[[ Supplied material, beginning ]]

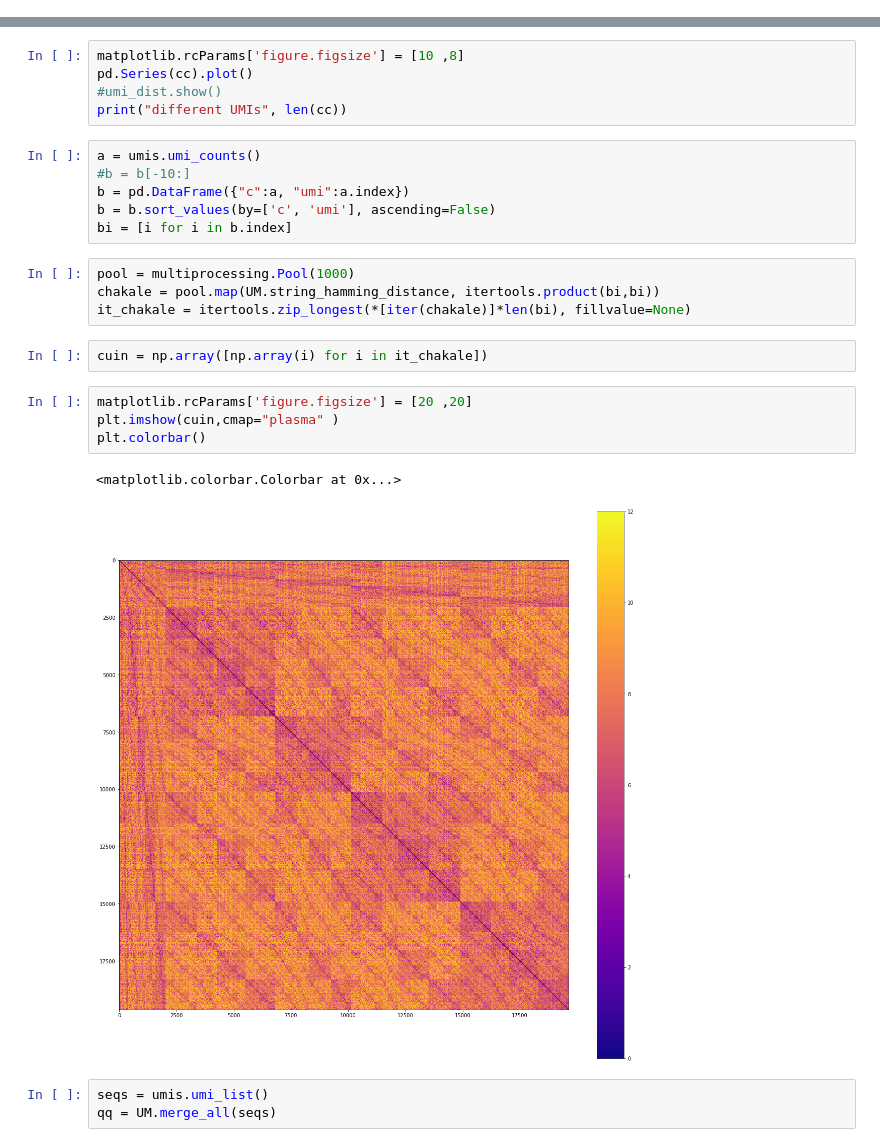
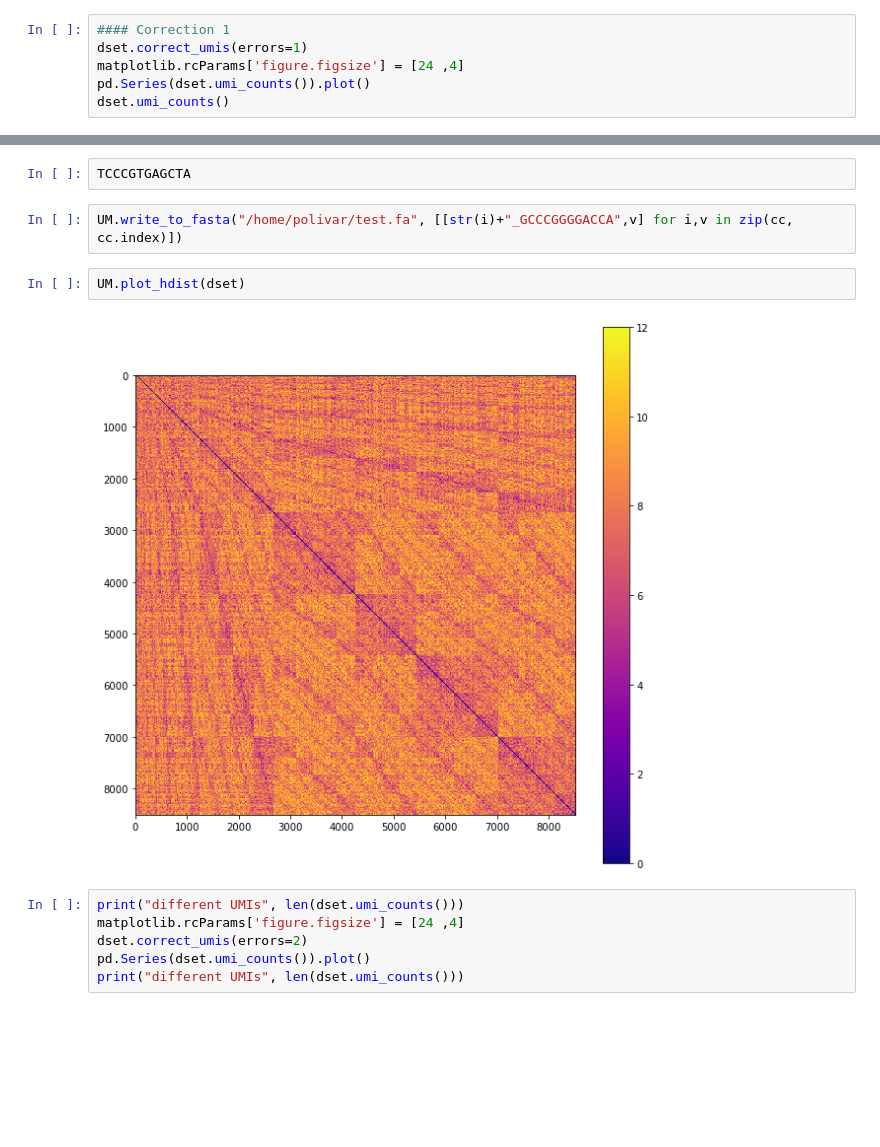
Before and after one commit to tzeitim/ogtk, a Jupyter notebook: sandbox.ipynb, the cells around one changed output, grey strips where cells are left out. Saved outputs shown, nothing was run; the diff lists cells and outputs as text; blank space fills up the shorter version.

```diff
--- a/sandbox.ipynb
+++ b/sandbox.ipynb
@@ -36,0 +56,6 @@ cc = umis.umi_counts()
+# %%
+#### Correction 1
+dset.correct_umis(errors=1)
+matplotlib.rcParams['figure.figsize'] = [24 ,4]
+pd.Series(dset.umi_counts()).plot()
+dset.umi_counts()
@@ -37,27 +82,14 @@ cc = umis.umi_counts()
+# %%
+TCCCGTGAGCTA
+# %%
+UM.write_to_fasta("/home/polivar/test.fa", [[str(i)+"_GCCCGGGGACCA",v] for i,v in zip(cc, cc.index)])
+# %%
+UM.plot_hdist(dset)
+# %% [output]
+[figure, added]
 # %%
-matplotlib.rcParams['figure.figsize'] = [10 ,8]
-pd.Series(cc).plot()
-#umi_dist.show()
-print("different UMIs", len(cc))
+print("different UMIs", len(dset.umi_counts()))
+matplotlib.rcParams['figure.figsize'] = [24 ,4]
+dset.correct_umis(errors=2)
+pd.Series(dset.umi_counts()).plot()
+print("different UMIs", len(dset.umi_counts()))
-# %%
-a = umis.umi_counts()
-#b = b[-10:]
-b = pd.DataFrame({"c":a, "umi":a.index})
-b = b.sort_values(by=['c', 'umi'], ascending=False)
-bi = [i for i in b.index]
-# %%
-pool = multiprocessing.Pool(1000)
-chakale = pool.map(UM.string_hamming_distance, itertools.product(bi,bi))
-it_chakale = itertools.zip_longest(*[iter(chakale)]*len(bi), fillvalue=None)
-# %%
-cuin = np.array([np.array(i) for i in it_chakale])
-# %%
-matplotlib.rcParams['figure.figsize'] = [20 ,20]
-plt.imshow(cuin,cmap="plasma" )
-plt.colorbar()
-# %% [output]
-<matplotlib.colorbar.Colorbar at 0x...>
-[figure, removed]
-# %%
-seqs = umis.umi_list()
-qq = UM.merge_all(seqs)
```
Also changed, not shown: parts of 20 cells of this notebook, 2 other files.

[[ Supplied material, end ]]

For the entries above, please state how many lines contain the string "figure"; give the number and nothing else.

6